As you probably know by now SQL Server 2012 was launched last week, Microsoft had an online launch event that was pretty spectacular but has also drawn some criticism following the event because the online platform initially struggled to cope with the load of 45,000 plus users. You can view the keynote and some of the sessions on the SQL Server launch website We also had a release to manufacturing (RTM) this week. SQL Server 2012 is available to download on MSDN and has been available on there since the 7th March. SQL Server 2012 is on general release from the 1st April.
If you follow the SQL Server community on twitter, you will no doubt have seen a fair number number of SQL Server professional have downloaded and installed SQL Server 2012 RTM in their ‘sandpit’ or ‘test’ type environments.

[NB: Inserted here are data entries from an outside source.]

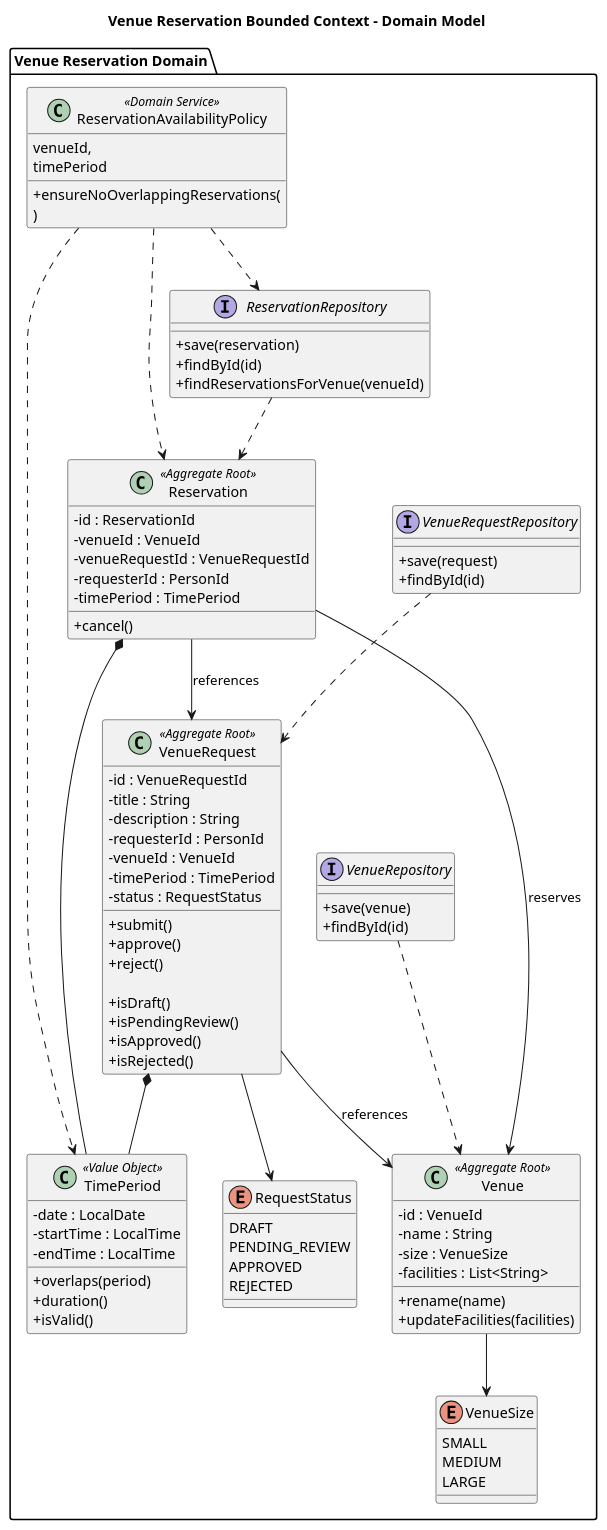
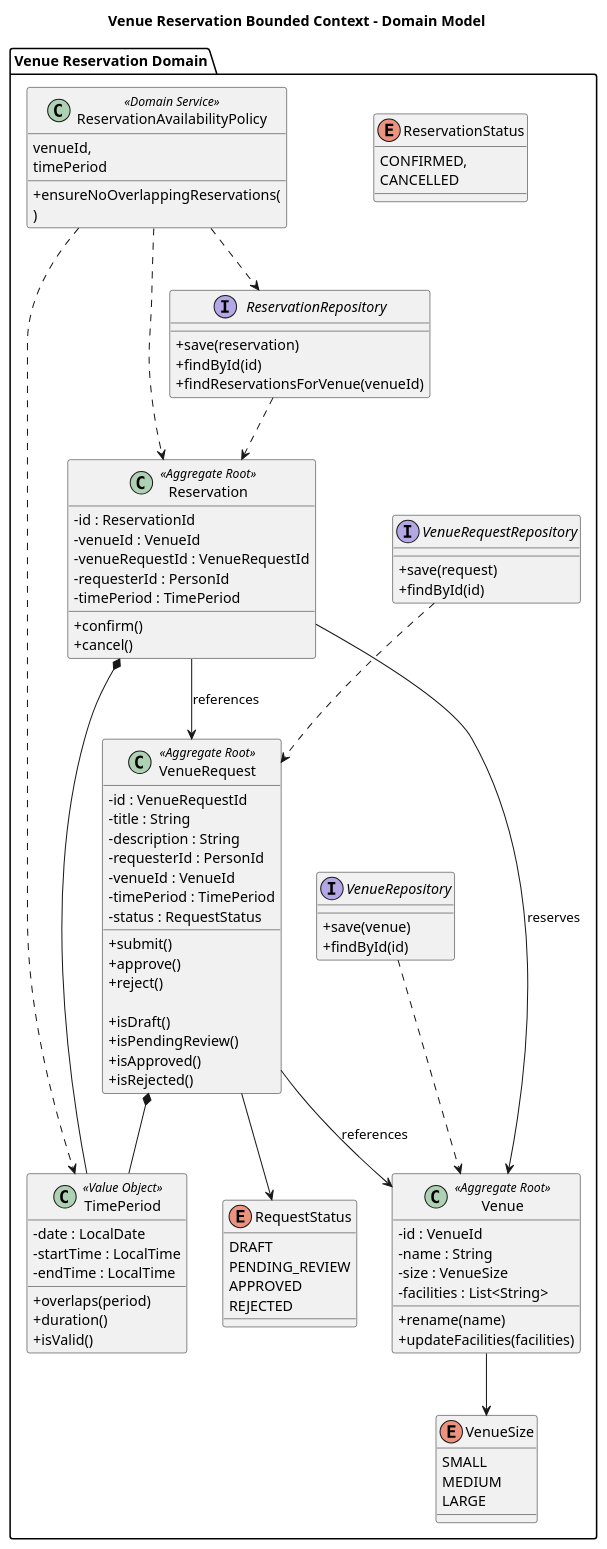
The diagram in documentation/VenueReservation.puml (mirukibs/Venue-Request), drawn with PlantUML before and after one commit. The commit also changed 1 other file, not shown here.

Commit message:
feat(VenueReservation): scaffolded the reservation aggregate.
- Implemented attributes
- Added method signatures
- Accounted for the reservation status enum in the plantuml

```diff
--- a/documentation/VenueReservation.puml
+++ b/documentation/VenueReservation.puml
@@ -1,138 +1,144 @@
 @startuml Venue Reservation Bounded Context - Domain Model
 title Venue Reservation Bounded Context - Domain Model
 
 skinparam classAttributeIconSize 0
 
 package "Venue Reservation Domain" {
 
 '=========================
 ' Aggregate Roots
 '=========================
 
 class VenueRequest <<Aggregate Root>> {
     - id : VenueRequestId
     - title : String
     - description : String
     - requesterId : PersonId
     - venueId : VenueId
     - timePeriod : TimePeriod
     - status : RequestStatus
 
     + submit()
     + approve()
     + reject()
 
     + isDraft()
     + isPendingReview()
     + isApproved()
     + isRejected()
 }
 
 class Reservation <<Aggregate Root>> {
     - id : ReservationId
     - venueId : VenueId
     - venueRequestId : VenueRequestId
     - requesterId : PersonId
     - timePeriod : TimePeriod
 
+    + confirm()
     + cancel()
 }
 
 class Venue <<Aggregate Root>> {
     - id : VenueId
     - name : String
     - size : VenueSize
     - facilities : List<String>
 
     + rename(name)
     + updateFacilities(facilities)
 }
 
 '=========================
 ' Value Objects
 '=========================
 
 class TimePeriod <<Value Object>> {
     - date : LocalDate
     - startTime : LocalTime
     - endTime : LocalTime
 
     + overlaps(period)
     + duration()
     + isValid()
 }
 
 '=========================
 ' Enumerations
 '=========================
 
 enum RequestStatus {
     DRAFT
     PENDING_REVIEW
     APPROVED
     REJECTED
 }
 
 enum VenueSize {
     SMALL
     MEDIUM
     LARGE
+}
+
+enum ReservationStatus {
+    CONFIRMED,
+    CANCELLED
 }
 
 '=========================
 ' Domain Service
 '=========================
 
 class ReservationAvailabilityPolicy <<Domain Service>> {
     + ensureNoOverlappingReservations(
         venueId,
         timePeriod
     )
 }
 
 '=========================
 ' Repository Interfaces
 '=========================
 
 interface VenueRequestRepository {
     + save(request)
     + findById(id)
 }
 
 interface ReservationRepository {
     + save(reservation)
     + findById(id)
     + findReservationsForVenue(venueId)
 }
 
 interface VenueRepository {
     + save(venue)
     + findById(id)
 }
 
 }
 
 '=========================
 ' Relationships
 '=========================
 
 VenueRequest *-- TimePeriod
 Reservation *-- TimePeriod
 
 Venue --> VenueSize
 
 VenueRequest --> RequestStatus
 
 Reservation --> VenueRequest : references
 VenueRequest --> Venue : references
 Reservation --> Venue : reserves
 
 ReservationAvailabilityPolicy ..> ReservationRepository
 ReservationAvailabilityPolicy ..> Reservation
 ReservationAvailabilityPolicy ..> TimePeriod
 
 VenueRequestRepository ..> VenueRequest
 ReservationRepository ..> Reservation
 VenueRepository ..> Venue
 
 @enduml
```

I have seen a few tweets over the weekend that suggest people have downloaded and installed the new version in their own time, probably on their own test kit. These are the people who are investing in their future and trying to keep ahead of the curve. Not everyone is a surfer though and not everyone likes to be in front of the wave, and not everyone, companies in particular, like to be on the bleeding edge.
Many of my clients like their SQL Server platform to be stable, SQL Server 2005, SQL Server 2008 and SQ Server 2008 R2 are pretty stable and as such many of my clients have shown no interest in upgrading to SQL Server 2012 any time soon, they may plan to upgrade in twelve to eighteen months time but for now they are staying put. Some organisations might prefer to wait for perhaps the first service pack before they would consider upgrading their production systems to the new version, they are of the opinion that any early bugs or major bugs will be fixed with the Service Pack. They have a perception that the product will be more stable by the time the product has a service pack. I have other clients who want to use the new AlwaysOn features as soon as possible and are currently the process of planning to upgrade.
I have also seen a few people on twitter asking questions about possible bugs in the RTM release. Don’t look so shocked, we work in the software industry and all software has ‘bugs’ and it should not be a shock that SQL Server has some too. It was these bugs though, that got me thinking and asking some questions, I think it these bugs or perceived these bugs that put off some organisations from upgrading when the RTM version becomes available. So these are my questions…
- Do people have solid plans in place to upgrade to SQL Server 2012?
- If so what is the time scale?
I know organisations planning on doing this in the next few months and I have others who have a ‘policy’ that states they will be waiting until the first service pack before they would consider upgrading. I guess I’m just trying to get a feel for how many people are looking to put SQL Server 2012 in production now or later or more likely somewhere in between.
Please do leave a comment with your timescales or thoughts on this subject. I’d more than interested to hear your views